including the young Ivan and his new regent
Anna Leopoldovna. She chose Peter the III,
Oath of the Preobrazhensky regiment
grandson of Peter the Great to be her successor. to Empress Elizabeth. F. Moskovitin.
14. The palace coupe of the 1762Peter III, ruled for six months in 1762
One of the most peaceful and bloodless palace revolutions in history
was the deposition of Peter III, son of Elizaveta Petrovna, a proPrussian and a very unpopular Emperor who only stayed on the throne
for 6 months. He was overthrown by his own wife, then Empress-to-be
Catherine the Great; she justified her act by claiming Peter was guilty of
not respecting the Russian relics.
Peter's crucial mistake was still adhering to the Prussian order,
especially in the military, while Russia was basically at war with the
country, the fact of which greatly annoyed the army in particular. The
army's support was the major reason for Catherine's success in the
coup. When Peter III found out his throne was taken, he attempted to
talk to Catherine but was met by the army. He had nothing left to do
but to sign his resignation from the throne and leave.
June 28, 1762 , the day of the coup.
Catherine on the balcony of the Winter
Palace, welcomed by the Guard and the
Catherine the Great
16. The results of the palace coupsThe epoch of palace coups cost the state a considerable unrest and
somewhat weakened it.
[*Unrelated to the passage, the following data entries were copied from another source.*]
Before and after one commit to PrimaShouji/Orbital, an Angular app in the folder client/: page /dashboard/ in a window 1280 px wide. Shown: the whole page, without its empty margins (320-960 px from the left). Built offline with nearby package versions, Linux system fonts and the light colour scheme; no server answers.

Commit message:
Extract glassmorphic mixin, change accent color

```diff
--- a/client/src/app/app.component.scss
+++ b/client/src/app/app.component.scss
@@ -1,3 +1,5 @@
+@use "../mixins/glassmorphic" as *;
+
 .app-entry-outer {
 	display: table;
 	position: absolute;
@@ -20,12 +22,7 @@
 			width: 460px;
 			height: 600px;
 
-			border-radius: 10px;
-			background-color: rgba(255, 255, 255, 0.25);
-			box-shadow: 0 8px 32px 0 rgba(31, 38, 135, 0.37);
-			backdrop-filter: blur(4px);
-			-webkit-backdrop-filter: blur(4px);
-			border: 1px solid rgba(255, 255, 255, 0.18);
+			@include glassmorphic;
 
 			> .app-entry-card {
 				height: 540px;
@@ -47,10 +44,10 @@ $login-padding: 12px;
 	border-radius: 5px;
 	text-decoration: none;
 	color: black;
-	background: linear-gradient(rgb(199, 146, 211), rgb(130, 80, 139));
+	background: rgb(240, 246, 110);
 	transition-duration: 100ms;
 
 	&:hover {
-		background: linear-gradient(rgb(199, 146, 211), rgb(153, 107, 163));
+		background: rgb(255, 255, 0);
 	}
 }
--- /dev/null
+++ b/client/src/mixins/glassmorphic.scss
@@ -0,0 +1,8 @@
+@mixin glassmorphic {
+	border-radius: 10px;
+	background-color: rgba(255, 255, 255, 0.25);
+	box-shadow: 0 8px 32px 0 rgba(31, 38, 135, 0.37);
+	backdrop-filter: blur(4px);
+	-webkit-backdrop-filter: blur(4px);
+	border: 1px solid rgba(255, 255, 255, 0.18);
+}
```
Palace coups did not carry with them changes in the political and social
The nobles fought among themselves for the right to power. As a result 6
rulers were replaced during 37 years.
Strengthening of the autocracy, strengthening the position of the army,
which the future rulers and the Russian nobility relied on.
After the end of this turbulent period, the
country enters a period of peaceful life, the long
reign of Catherine II.